* [Task goal]
Copy every line of the records below where the word "each" occurs.

(Source data)
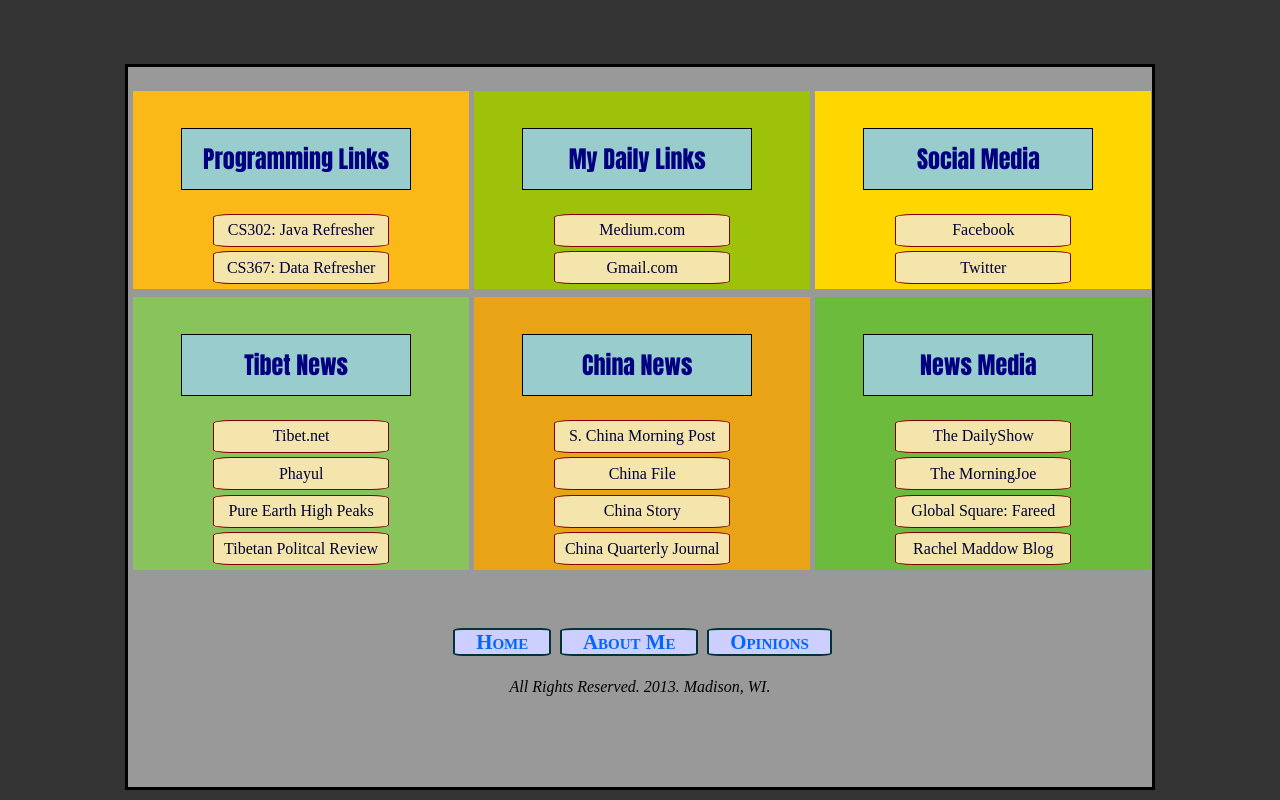
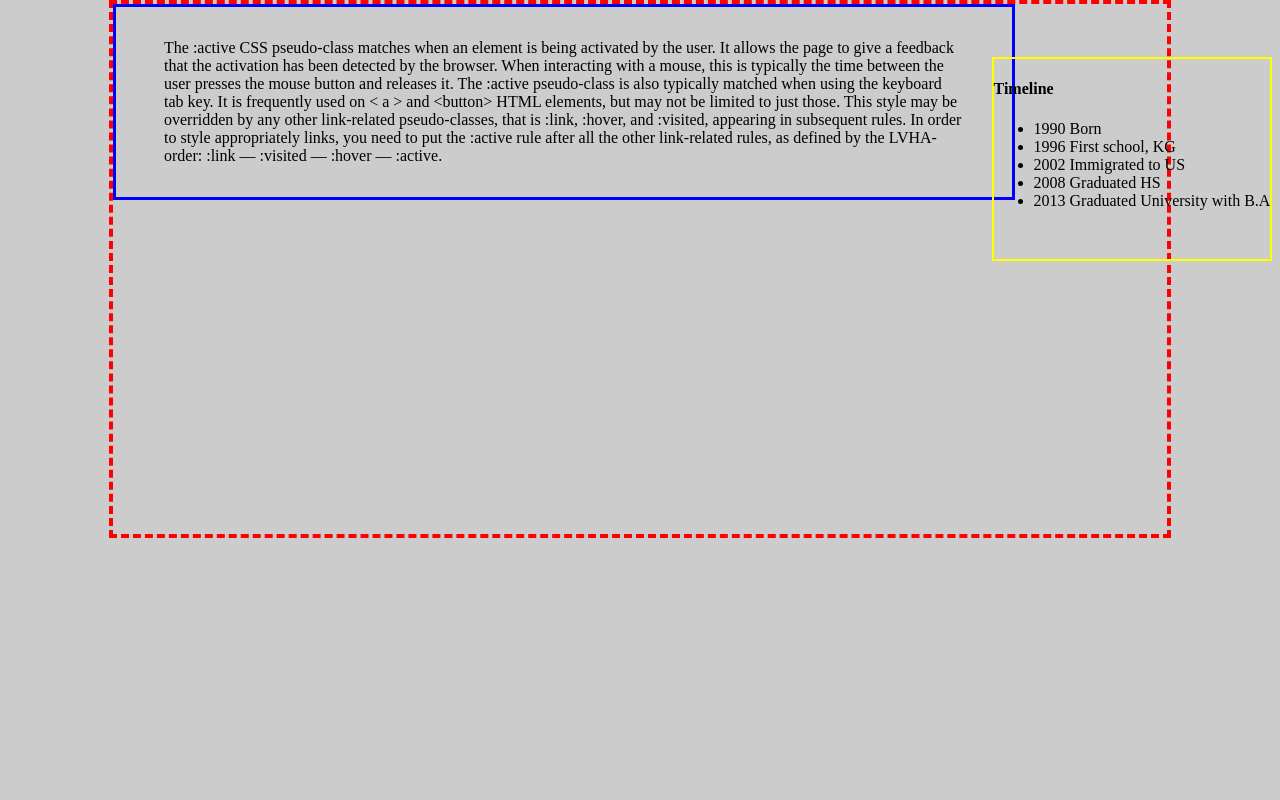
Before and after one commit to 10deken/webStuff, a plain HTML site: page AboutMe.html in a window 1280 px wide. Drawn offline with Linux system fonts and the light colour scheme.

Commit message:
More beautification changes..

```diff
--- a/AboutMe.html
+++ b/AboutMe.html
@@ -1,85 +1,60 @@
 <!DOCTYPE html>
 <html>
 <head>
-<link rel="stylesheet" type="text/css" href="stylesheet.css">
-<meta charset="utf-8" />
 <title>About Me</title>
+<style>
+
+.my_page {
+	position:relative;
+	width: 1054px;
+	height: 530px;
+	margin: auto;
+	background-color: #CCCCCC;
+	border: 4px dashed red;
+
+}
+.my_page #main_content{
+	width: 800px;
+	float:left;
+	border: 3px solid blue;
+	padding: 1em 3em;
+}
+
+.my_page #timeline_col{
+	position:absolute;
+	height: 200px;
+	top: 10%;
+	right: -10%;
+	border: 2px solid yellow;
+}
+
+</style>
+
 </head>
+<body class="my_page">
+<div id="main_content">
+<p>
+The :active CSS pseudo-class matches when an element is being activated by the user.
+It allows the page to give a feedback that the activation has been detected by the browser.
+When interacting with a mouse, this is typically the time between the user presses the mouse button and releases it.
+The :active pseudo-class is also typically matched when using the keyboard tab key. It is frequently used on &#60 a &#62 and
+&#60button&#62 HTML elements, but may not be limited to just those. This style may be overridden by any other link-related
+pseudo-classes, that is :link, :hover, and :visited, appearing in subsequent rules. In order to style appropriately
+links, you need to put the :active rule after all the other link-related rules, as defined by the
+LVHA-order: :link — :visited — :hover — :active.
 
-
-<body class="my_page">
-
-<div id="wrapper">
-<div id= "top_main">
-
-<!-- <h4>Tenzin Dechen བསྟན་འཛིན་ བདེ་ཆེན་</h4>
-<p id="welcome">Welcome <span> བཀྲིས་བདེ་ལེགས།</span></p>
->
-<p> Quick Acess to the Intraweb </p>
--->
+</p>
+<div id="timeline_col">
+	<h4> Timeline</h4>
+		<ul>
+			<li>1990 Born </li>
+			<li>1996 First school, KG </li>
+			<li>2002 Immigrated to US </li>
+			<li>2008 Graduated HS </li>
+			<li>2013 Graduated University with B.A </li>
+		</ul>
+</div>
 </div>
 
-<div id="linkzone">
-<div class="topicLink" style="background-color:#FBB917">
-<p> Programming Links </p>
-<ul>
-	<li> CS302: Java Refresher</li>
-	<li> CS367: Data Refresher </li>
-</ul>
-</div>
-<div class="topicLink" style="background-color:#9DC209">
-<p>My Daily Links</p>
-<ul>
-	<li>Medium.com</li>
-	<li>Gmail.com</li>
-</ul>
-</div>
-<div class="topicLink" style="background-color:Gold">
-<p> Social Media</p>
-<ul>
-	<li>Facebook</li>
-	<li>Twitter</li>
-</ul>
-</div>
-<div class="topicLink" style="background-color:#89C35C">
-<p>Tibet News </p>
-<ul>
-	<li>Tibet.net</li>
-	<li>Phayul </li>
-	<li>Pure Earth High Peaks</li>
-	<li>Tibetan Politcal Review </li>
-</ul>
-</div>
-<div class="topicLink" style="background-color:#E8A317">
-<p> China News </p>
-<ul>
-	<li> S. China Morning Post </li>
-	<li> China File </li>
-	<li> China Story </li>
-	<li> China Quarterly Journal </li>
-</ul>
-</div>
-<div class="topicLink" style="background-color:#6CBB3c">
-<p> News Media </p>
-<ul>
-	<li> The DailyShow </li>
-	<li> The MorningJoe </li>
-	<li> Global Square: Fareed </li>
-	<li> Rachel Maddow Blog </li>
-</ul>
-</div>
-</div>
-<div id="bottom_links">
-<nav>
-	<ul>
-		<li> Home </li>
-		<li> About Me </li>
-	 	<li> Opinions </li>
-	</ul>
-</nav>
-</div>
-<footer>All Rights Reserved. 2013. Madison, WI.</footer>
-
-</div>
 </body>
 </html>
--- a/stylesheet.css
+++ b/stylesheet.css
@@ -20,7 +20,7 @@ body {
 */
 	margin:0;
 	padding:0;
-	margin-top: 4em;
+	margin-top: 2em;
 }
 body h4 {
 
@@ -45,14 +45,15 @@ body h4:hover{
 	/*		border: 1px solid blue; */
 	}
 .my_page {
+/*	border: 2px dashed red; */
 }
 
 /******Main Content, Wrapper ****/
 .my_page #wrapper {
-	width: 1024px;
-	height:720px;
-/*	margin: 0 10em; */
+	width: 1054px;
+	height: 530px;
 	margin: auto;
+
 
 	border:3px solid black;
 	background-color:#999999;
@@ -68,28 +69,27 @@ body h4:hover{
 /***Box that contains all the different sections of topics**/
 .my_page #linkzone {
 		margin-top: 1em;
+		margin-left: 1em;
 }
 /** the topic box of each section **/
 	.topicLink {
-	/*		border: 1px navy solid; /***/
-
+			border: 2px white solid; /***/
 			width: 21.0em;
 			float:left;
-
-			padding: .8em 0 0 0;
-			margin: .5em 0 0 0;
-			margin-left:.5%;
+			padding: .4em 0 .6em 0;
+			margin: auto;
+			margin:.05%;
 	}
 
 /**animate the Topic Titles when hovered **/
 	.topicLink p:hover {
-		background-color:#CCCCCC;
+		background-color:beige;
 		color:black;
 	}
 /***Styles of each topic title **/
 	.topicLink p {
 			width: 8.5em;
-			border: 1px black solid;
+			border: 3px navy ridge;
 			font-family:impact, arial;
 			font-weight: normal;
 
@@ -98,7 +98,7 @@ body h4:hover{
 			border-radius: 0%;
 
 			color: navy;
-			background-color:#99CCCC;
+			background-color:#99CCCC; /* light bluish color */
 	}
 p  {
 		text-align:center;
@@ -114,23 +114,18 @@ p  {
 }
 /*** Links within each Topic ***/
 	ul li {
-		border:1.5px black solid; /**/
-		background-color: #F3E5AB;
-		color: #000033;
+		border:2px maroon inset; /**/
+		background-color: #F3E5AB; /*Creamish color*/
+		color: #000033; /*dark grey text color*/
 		list-style:none;
 
 		padding: .4em 0;
 		margin: .3em 5em;
-
-		border-radius: 10%;
-		-moz-border-radius: 10%;
-		-webkit-border-radius: 10%;
-		border: 1px solid #800000;
 	}
 /** Animate each little links located below the Topic **/
 	ul li:hover{
-		background-color: #3366FF;
-		color: black;
+		background-color: #3366FF; /**Dark Blue**/
+		color: whitesmoke;
 		font-weight: bold;
 	}
 	nav ul {
@@ -164,7 +159,7 @@ footer{
 		padding: 1em 0;
 		clear: both;
 
-		color: #000003;
+		color: #CCCCCC; /**light gray */
 		text-align: center;
 		font-style: italic;
 }
```
Also changed, not shown: homepage.html (added, +86 -0 lines).
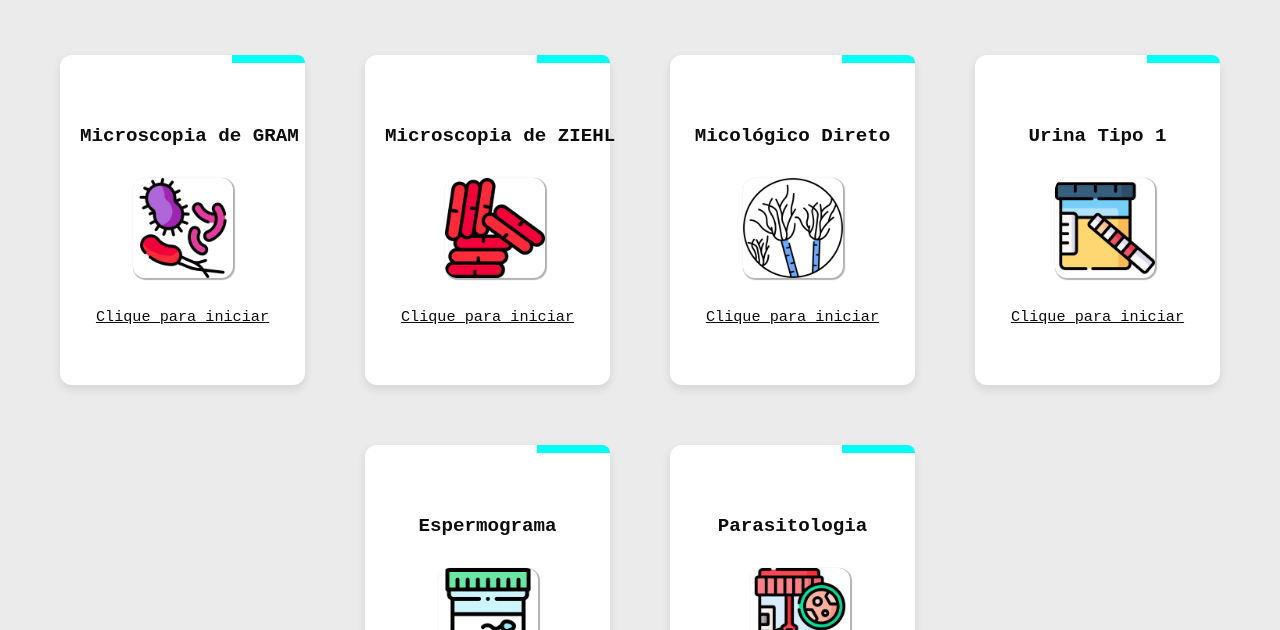
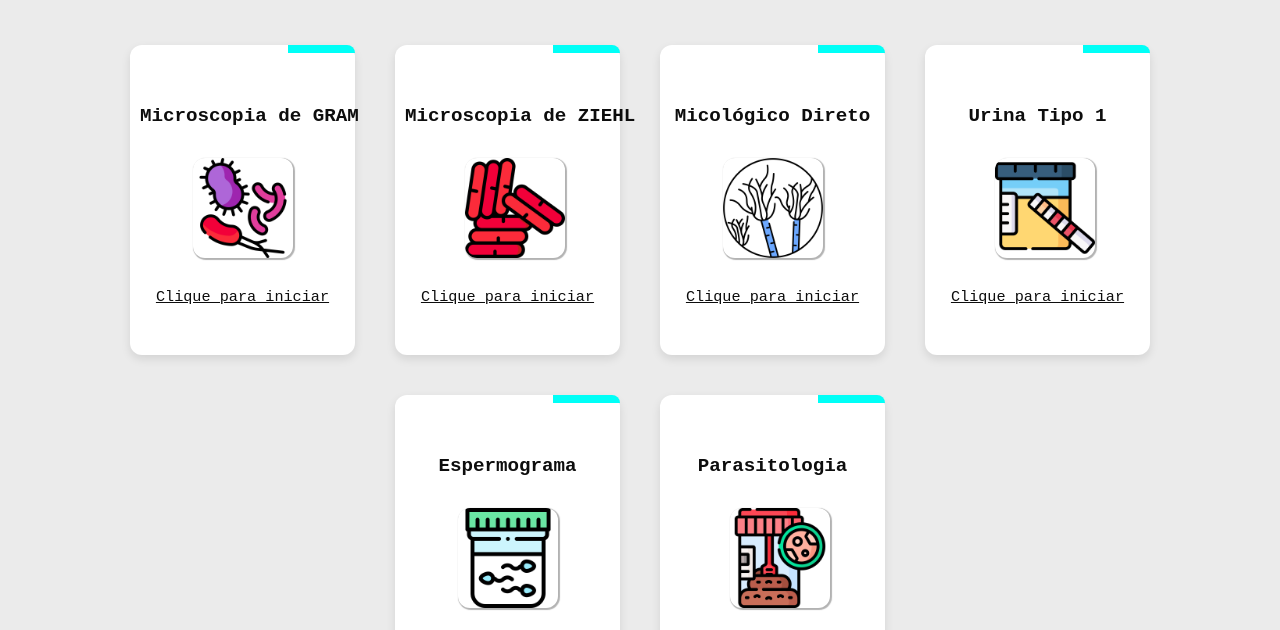
Before and after one commit to desenvolvedorMC/forLaudos, a plain HTML site: page index.html in a window 1280 px wide. Shown: the part 170-800 px from the top of the page. Drawn offline with Linux system fonts and the light colour scheme.

Commit message:
Update index.html

```diff
--- a/index.html
+++ b/index.html
@@ -95,6 +95,9 @@
       color: #ffffff;
       box-shadow: 0px 2px 1px rgba(0, 0, 0, 0.6); }
 
+    #politica { color: #ffffff; }
+    #politica:hover { color: #00FFF7; }
+
     .color1 { color: #00FFF7; }
     .color2 { color: #ffffff; }
 
@@ -104,7 +107,7 @@
       justify-content: center;
       padding: 40px 20px;
       gap: 20px;
-      margin-bottom: -80px; }
+      margin-bottom: -80px;}
 
     .card {
       background-color: white;
@@ -112,8 +115,8 @@
       height: 290px;
       border-radius: 12px;
       box-shadow: 0 4px 10px rgba(0, 0, 0, 0.1);
-      padding: 20px;
-      margin: 20px;
+      padding: 10px;
+      margin: 10px;
       transition: transform 0.3s ease, box-shadow 0.3s ease;
       position: relative;
       text-align: center; }
@@ -154,7 +157,6 @@
       margin-bottom: -100px;}
 
     #email { color: #777777; }
-    #politica { color: #ffffff; }
     #links {color: #0d0d0d; }
     @media (max-width: 600px) {.card {width: 90%;}}
 
```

* [Result of this exercise]
 /** the topic box of each section **/
 /***Styles of each topic title **/
 /*** Links within each Topic ***/
 /** Animate each little links located below the Topic **/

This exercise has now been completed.